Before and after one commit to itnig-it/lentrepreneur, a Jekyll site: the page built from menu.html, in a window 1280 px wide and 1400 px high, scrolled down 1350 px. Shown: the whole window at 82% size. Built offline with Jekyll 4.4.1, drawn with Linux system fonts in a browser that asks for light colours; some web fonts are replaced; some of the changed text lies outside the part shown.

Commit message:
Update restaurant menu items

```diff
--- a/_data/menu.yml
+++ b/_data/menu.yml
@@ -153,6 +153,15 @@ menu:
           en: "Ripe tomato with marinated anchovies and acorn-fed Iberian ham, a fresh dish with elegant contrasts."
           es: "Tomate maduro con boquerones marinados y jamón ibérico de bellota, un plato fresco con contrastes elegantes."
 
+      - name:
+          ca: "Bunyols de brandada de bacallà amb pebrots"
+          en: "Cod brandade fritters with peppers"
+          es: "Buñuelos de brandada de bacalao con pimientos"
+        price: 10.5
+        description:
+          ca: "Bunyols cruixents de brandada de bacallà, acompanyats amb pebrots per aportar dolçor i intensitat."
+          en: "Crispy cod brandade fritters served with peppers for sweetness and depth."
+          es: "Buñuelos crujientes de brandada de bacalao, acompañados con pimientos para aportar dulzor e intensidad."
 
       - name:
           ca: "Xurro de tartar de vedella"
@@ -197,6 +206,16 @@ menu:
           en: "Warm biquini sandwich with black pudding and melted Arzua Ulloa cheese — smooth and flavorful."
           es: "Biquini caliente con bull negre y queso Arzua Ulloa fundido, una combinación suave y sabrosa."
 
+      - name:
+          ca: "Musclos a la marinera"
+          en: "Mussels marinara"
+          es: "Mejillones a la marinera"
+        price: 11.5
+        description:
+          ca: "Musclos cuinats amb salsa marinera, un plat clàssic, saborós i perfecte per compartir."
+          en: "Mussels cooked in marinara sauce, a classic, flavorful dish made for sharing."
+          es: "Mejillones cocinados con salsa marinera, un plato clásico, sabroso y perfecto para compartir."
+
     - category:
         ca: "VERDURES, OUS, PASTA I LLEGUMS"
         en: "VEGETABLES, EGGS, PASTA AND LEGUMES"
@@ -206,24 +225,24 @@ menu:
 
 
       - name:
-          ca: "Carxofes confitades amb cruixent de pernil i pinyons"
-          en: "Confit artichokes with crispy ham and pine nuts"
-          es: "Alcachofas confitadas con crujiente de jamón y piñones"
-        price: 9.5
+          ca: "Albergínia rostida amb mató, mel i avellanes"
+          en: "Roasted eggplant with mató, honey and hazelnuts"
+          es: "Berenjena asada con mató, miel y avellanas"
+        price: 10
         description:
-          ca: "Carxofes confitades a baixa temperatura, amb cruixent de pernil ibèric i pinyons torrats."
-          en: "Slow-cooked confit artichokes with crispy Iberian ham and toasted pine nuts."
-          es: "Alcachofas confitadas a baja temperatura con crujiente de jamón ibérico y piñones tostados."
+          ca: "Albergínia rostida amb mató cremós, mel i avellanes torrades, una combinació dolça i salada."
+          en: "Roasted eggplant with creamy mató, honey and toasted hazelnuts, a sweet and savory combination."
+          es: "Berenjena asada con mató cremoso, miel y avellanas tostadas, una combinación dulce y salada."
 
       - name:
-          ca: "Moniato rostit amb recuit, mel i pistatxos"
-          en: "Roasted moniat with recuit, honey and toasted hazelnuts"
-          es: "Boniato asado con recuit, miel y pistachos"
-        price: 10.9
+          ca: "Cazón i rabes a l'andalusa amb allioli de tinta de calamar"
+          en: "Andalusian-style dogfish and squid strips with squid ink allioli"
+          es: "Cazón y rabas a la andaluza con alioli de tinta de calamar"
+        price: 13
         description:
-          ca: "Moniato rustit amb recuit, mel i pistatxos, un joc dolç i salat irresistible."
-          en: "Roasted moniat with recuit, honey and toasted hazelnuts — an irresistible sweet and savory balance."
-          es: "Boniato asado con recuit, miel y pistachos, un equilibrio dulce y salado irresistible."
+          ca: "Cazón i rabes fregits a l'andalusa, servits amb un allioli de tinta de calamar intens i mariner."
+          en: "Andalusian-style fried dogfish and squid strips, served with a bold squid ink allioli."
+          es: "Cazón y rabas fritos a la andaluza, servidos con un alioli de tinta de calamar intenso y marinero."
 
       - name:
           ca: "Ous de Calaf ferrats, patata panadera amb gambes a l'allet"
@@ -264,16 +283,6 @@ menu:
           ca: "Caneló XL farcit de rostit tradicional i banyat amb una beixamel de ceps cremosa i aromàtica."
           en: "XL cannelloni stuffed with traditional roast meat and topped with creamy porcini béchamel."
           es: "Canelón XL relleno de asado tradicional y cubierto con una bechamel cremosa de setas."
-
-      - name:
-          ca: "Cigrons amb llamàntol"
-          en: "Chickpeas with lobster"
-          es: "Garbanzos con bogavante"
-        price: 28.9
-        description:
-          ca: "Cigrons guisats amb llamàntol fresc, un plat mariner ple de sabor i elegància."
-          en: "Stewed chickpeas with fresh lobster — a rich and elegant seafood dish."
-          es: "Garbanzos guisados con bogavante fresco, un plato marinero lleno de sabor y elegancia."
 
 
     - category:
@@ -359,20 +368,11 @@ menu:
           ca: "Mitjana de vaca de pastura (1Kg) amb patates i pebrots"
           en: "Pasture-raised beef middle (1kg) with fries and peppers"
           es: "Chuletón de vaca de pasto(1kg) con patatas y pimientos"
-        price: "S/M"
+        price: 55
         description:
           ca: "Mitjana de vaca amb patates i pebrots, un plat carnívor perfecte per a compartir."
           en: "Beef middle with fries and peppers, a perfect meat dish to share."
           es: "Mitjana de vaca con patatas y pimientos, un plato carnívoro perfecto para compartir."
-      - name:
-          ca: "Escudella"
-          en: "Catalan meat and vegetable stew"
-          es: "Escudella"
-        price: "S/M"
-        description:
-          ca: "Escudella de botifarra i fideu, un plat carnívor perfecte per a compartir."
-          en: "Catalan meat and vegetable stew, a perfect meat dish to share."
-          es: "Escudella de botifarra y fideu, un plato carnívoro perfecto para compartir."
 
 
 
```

- - - - -

» Required work:
Exactly as written, output the material once more.

» Answer for this exercise:
Before and after one commit to itnig-it/lentrepreneur, a Jekyll site: the page built from menu.html, in a window 1280 px wide and 1400 px high, scrolled down 1350 px. Shown: the whole window at 82% size. Built offline with Jekyll 4.4.1, drawn with Linux system fonts in a browser that asks for light colours; some web fonts are replaced; some of the changed text lies outside the part shown.

Commit message:
Update restaurant menu items

```diff
--- a/_data/menu.yml
+++ b/_data/menu.yml
@@ -153,6 +153,15 @@ menu:
           en: "Ripe tomato with marinated anchovies and acorn-fed Iberian ham, a fresh dish with elegant contrasts."
           es: "Tomate maduro con boquerones marinados y jamón ibérico de bellota, un plato fresco con contrastes elegantes."
 
+      - name:
+          ca: "Bunyols de brandada de bacallà amb pebrots"
+          en: "Cod brandade fritters with peppers"
+          es: "Buñuelos de brandada de bacalao con pimientos"
+        price: 10.5
+        description:
+          ca: "Bunyols cruixents de brandada de bacallà, acompanyats amb pebrots per aportar dolçor i intensitat."
+          en: "Crispy cod brandade fritters served with peppers for sweetness and depth."
+          es: "Buñuelos crujientes de brandada de bacalao, acompañados con pimientos para aportar dulzor e intensidad."
 
       - name:
           ca: "Xurro de tartar de vedella"
@@ -197,6 +206,16 @@ menu:
           en: "Warm biquini sandwich with black pudding and melted Arzua Ulloa cheese — smooth and flavorful."
           es: "Biquini caliente con bull negre y queso Arzua Ulloa fundido, una combinación suave y sabrosa."
 
+      - name:
+          ca: "Musclos a la marinera"
+          en: "Mussels marinara"
+          es: "Mejillones a la marinera"
+        price: 11.5
+        description:
+          ca: "Musclos cuinats amb salsa marinera, un plat clàssic, saborós i perfecte per compartir."
+          en: "Mussels cooked in marinara sauce, a classic, flavorful dish made for sharing."
+          es: "Mejillones cocinados con salsa marinera, un plato clásico, sabroso y perfecto para compartir."
+
     - category:
         ca: "VERDURES, OUS, PASTA I LLEGUMS"
         en: "VEGETABLES, EGGS, PASTA AND LEGUMES"
@@ -206,24 +225,24 @@ menu:
 
 
       - name:
-          ca: "Carxofes confitades amb cruixent de pernil i pinyons"
-          en: "Confit artichokes with crispy ham and pine nuts"
-          es: "Alcachofas confitadas con crujiente de jamón y piñones"
-        price: 9.5
+          ca: "Albergínia rostida amb mató, mel i avellanes"
+          en: "Roasted eggplant with mató, honey and hazelnuts"
+          es: "Berenjena asada con mató, miel y avellanas"
+        price: 10
         description:
-          ca: "Carxofes confitades a baixa temperatura, amb cruixent de pernil ibèric i pinyons torrats."
-          en: "Slow-cooked confit artichokes with crispy Iberian ham and toasted pine nuts."
-          es: "Alcachofas confitadas a baja temperatura con crujiente de jamón ibérico y piñones tostados."
+          ca: "Albergínia rostida amb mató cremós, mel i avellanes torrades, una combinació dolça i salada."
+          en: "Roasted eggplant with creamy mató, honey and toasted hazelnuts, a sweet and savory combination."
+          es: "Berenjena asada con mató cremoso, miel y avellanas tostadas, una combinación dulce y salada."
 
       - name:
-          ca: "Moniato rostit amb recuit, mel i pistatxos"
-          en: "Roasted moniat with recuit, honey and toasted hazelnuts"
-          es: "Boniato asado con recuit, miel y pistachos"
-        price: 10.9
+          ca: "Cazón i rabes a l'andalusa amb allioli de tinta de calamar"
+          en: "Andalusian-style dogfish and squid strips with squid ink allioli"
+          es: "Cazón y rabas a la andaluza con alioli de tinta de calamar"
+        price: 13
         description:
-          ca: "Moniato rustit amb recuit, mel i pistatxos, un joc dolç i salat irresistible."
-          en: "Roasted moniat with recuit, honey and toasted hazelnuts — an irresistible sweet and savory balance."
-          es: "Boniato asado con recuit, miel y pistachos, un equilibrio dulce y salado irresistible."
+          ca: "Cazón i rabes fregits a l'andalusa, servits amb un allioli de tinta de calamar intens i mariner."
+          en: "Andalusian-style fried dogfish and squid strips, served with a bold squid ink allioli."
+          es: "Cazón y rabas fritos a la andaluza, servidos con un alioli de tinta de calamar intenso y marinero."
 
       - name:
           ca: "Ous de Calaf ferrats, patata panadera amb gambes a l'allet"
@@ -264,16 +283,6 @@ menu:
           ca: "Caneló XL farcit de rostit tradicional i banyat amb una beixamel de ceps cremosa i aromàtica."
           en: "XL cannelloni stuffed with traditional roast meat and topped with creamy porcini béchamel."
           es: "Canelón XL relleno de asado tradicional y cubierto con una bechamel cremosa de setas."
-
-      - name:
-          ca: "Cigrons amb llamàntol"
-          en: "Chickpeas with lobster"
-          es: "Garbanzos con bogavante"
-        price: 28.9
-        description:
-          ca: "Cigrons guisats amb llamàntol fresc, un plat mariner ple de sabor i elegància."
-          en: "Stewed chickpeas with fresh lobster — a rich and elegant seafood dish."
-          es: "Garbanzos guisados con bogavante fresco, un plato marinero lleno de sabor y elegancia."
 
 
     - category:
@@ -359,20 +368,11 @@ menu:
           ca: "Mitjana de vaca de pastura (1Kg) amb patates i pebrots"
           en: "Pasture-raised beef middle (1kg) with fries and peppers"
           es: "Chuletón de vaca de pasto(1kg) con patatas y pimientos"
-        price: "S/M"
+        price: 55
         description:
           ca: "Mitjana de vaca amb patates i pebrots, un plat carnívor perfecte per a compartir."
           en: "Beef middle with fries and peppers, a perfect meat dish to share."
           es: "Mitjana de vaca con patatas y pimientos, un plato carnívoro perfecto para compartir."
-      - name:
-          ca: "Escudella"
-          en: "Catalan meat and vegetable stew"
-          es: "Escudella"
-        price: "S/M"
-        description:
-          ca: "Escudella de botifarra i fideu, un plat carnívor perfecte per a compartir."
-          en: "Catalan meat and vegetable stew, a perfect meat dish to share."
-          es: "Escudella de botifarra y fideu, un plato carnívoro perfecto para compartir."
 
 
 
```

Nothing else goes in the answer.